Fast and Standardized Skin Grafting of Leg Wounds With a New Technique

Report of 2 Cases and Review of Previous Methods

Nils Hamnerius, MD; Ewa Wallin, RN; Åke Svensson, MD, PhD; Pernilla Stenström, MD, PhD; Tor Svensjö, MD, PhD


ePlasty. 2016;16 

In This Article


This study presents a standardized and fast procedure for preparation of small skin grafts. The grafts, when laid onto an acute wound and a chronic wound, were associated with complete healing of the wounds. Similar and identical grafts have, in animal studies, been shown to reepithelialize full-thickness skin wounds.[16] There are several mechanisms by which transplantation of small skin fragments might exert a positive effect on wound healing. First, graft take by incorporation and revascularization of the transplanted tissues may occur. This is very likely to have happened in our study, based upon the observations of isolated epithelial islands in the grafted wounds. Second, the supply of new cells, such as keratinocytes and fibroblasts, to the wound may, together with the proliferative stimulus of the wound environment, lead to proliferation, differentiation, and migration of the grafted skin. This mechanism is supported by the observation of epithelial islands in the grafted wounds that expanded and coalesced during the healing process in this study. It is also supported by reports that have shown accelerated healing in wounds transplanted with autologous cultured fibroblasts[17] and keratinocytes[18–20] as verified by sequential histologies and identification of the transplanted cells by gene marking. Such studies have concluded that the cells survive and incorporate into the tissues of the healing wound.

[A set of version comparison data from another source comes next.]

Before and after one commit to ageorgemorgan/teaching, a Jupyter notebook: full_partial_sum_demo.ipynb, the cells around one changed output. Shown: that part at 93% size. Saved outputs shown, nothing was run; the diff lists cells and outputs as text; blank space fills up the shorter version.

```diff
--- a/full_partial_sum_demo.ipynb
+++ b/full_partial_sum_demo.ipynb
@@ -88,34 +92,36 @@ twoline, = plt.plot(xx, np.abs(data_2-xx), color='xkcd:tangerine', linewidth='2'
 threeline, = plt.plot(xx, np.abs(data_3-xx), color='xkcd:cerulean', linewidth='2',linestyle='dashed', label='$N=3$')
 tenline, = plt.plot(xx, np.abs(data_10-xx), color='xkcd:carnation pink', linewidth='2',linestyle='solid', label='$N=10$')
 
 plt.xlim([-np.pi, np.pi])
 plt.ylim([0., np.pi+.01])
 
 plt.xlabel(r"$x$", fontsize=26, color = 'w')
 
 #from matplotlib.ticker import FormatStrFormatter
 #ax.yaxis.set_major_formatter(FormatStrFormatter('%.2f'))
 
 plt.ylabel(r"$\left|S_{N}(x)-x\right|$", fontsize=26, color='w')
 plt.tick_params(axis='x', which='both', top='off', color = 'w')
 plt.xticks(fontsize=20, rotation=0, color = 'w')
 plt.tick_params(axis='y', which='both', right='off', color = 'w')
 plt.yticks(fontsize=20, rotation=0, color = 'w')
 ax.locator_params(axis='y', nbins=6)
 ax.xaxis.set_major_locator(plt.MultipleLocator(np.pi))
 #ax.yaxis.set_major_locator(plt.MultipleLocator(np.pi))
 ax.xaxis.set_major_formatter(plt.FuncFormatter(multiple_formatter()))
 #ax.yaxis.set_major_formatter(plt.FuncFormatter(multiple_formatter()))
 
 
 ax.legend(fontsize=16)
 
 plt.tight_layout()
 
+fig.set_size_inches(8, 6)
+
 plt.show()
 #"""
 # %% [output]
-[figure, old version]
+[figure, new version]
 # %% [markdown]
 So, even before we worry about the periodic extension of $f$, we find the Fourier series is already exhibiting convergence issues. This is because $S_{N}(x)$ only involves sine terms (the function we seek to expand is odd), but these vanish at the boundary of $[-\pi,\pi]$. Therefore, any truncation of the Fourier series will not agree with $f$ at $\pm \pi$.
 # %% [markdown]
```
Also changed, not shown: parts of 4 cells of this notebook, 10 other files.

Third, it is plausible that the grafted skin secrete one or several growth factors into the wound milieu, which are capable of augmenting the healing process. This presumes that the growth factors work in an autocrine and/or paracrine fashion and require that the cells of the transplanted tissues, or native cells in the wound environment, are capable of responding to growth factors or other cytokines released by the skin grafts. Our study could not determine whether such a mechanism was of any significance for the observed healing response, but this view is supported by other studies that have demonstrated accelerated healing of human leg ulcers transplanted with allogenic keratinocytes and fibroblasts.[21,22] Such allogeneic cells are unable to survive in the long term due to incompatibility with the host,[22] although it was initially reported otherwise.[21]

The minced skin technique used in this study is likely to be faster than the commonly used pinch grafting procedure. A direct comparison was however not performed. The STSG harvested in this study is also thinner than a typical pinch graft that often contains a significant portion of dermis. In our experience, a thin STSG donor site heals with minimal cosmetic impairment when evaluated one half to a year postoperatively. Pinch graft donor sites at a similar time point are, on the contrary, often highly visible as depigmented spotty areas exhibiting typical scar tissue.

In comparison with cultured autologous keratinocytes, we see several advantages with the procedure studied herein. First, the tissue is available immediately whereas keratinocytes need typically 3 to 4 weeks of culture to obtain a sufficient amount of cells.[23,24] Second, keratinocyte culturing is very labor-intensive and relies on specialized laboratory equipment and facilities and therefore it is profanely expensive.[25] Finally, keratinocyte grafting is a 2-stage procedure involving harvest of the donor skin necessitating a small surgical procedure and, at a later stage, when the cultures are ready, a transplant procedure must be performed. The advantage with cultured keratinocytes is, however, the virtually unlimited amounts of cells that may be obtained by serial propagation and subculture of the keratinocytes in vitro. For the relatively small wound, this is probably not necessary and it is quite possible that donor site size may be kept low by spreading the minced skin grafts extensively, thereby obtaining a high expansion factor. This remains to be studied in detail.

Another possible advantage of minced skin grafts is that they also contain a dermal support. The importance of a dermal tissues for the enhancement of transplantation of cultured keratinocytes has previously been stressed,[17,24,26,27] and, if absent, the take rate of keratinocytes is often poor.

In relation to traditional split-thickness skin grafting and meshing,[15] the minced skin technique offers the possibility of greater expansion. Greater expansion will, however, also lead to longer healing times and lower efficiency. We therefore do not believe that the minced skin procedure presented here would exclude traditional grafting, but we may consider it as a first line of treatment in the outpatient clinic as it offers a standardized and easily available treatment option for therapy-resistant skin ulcers.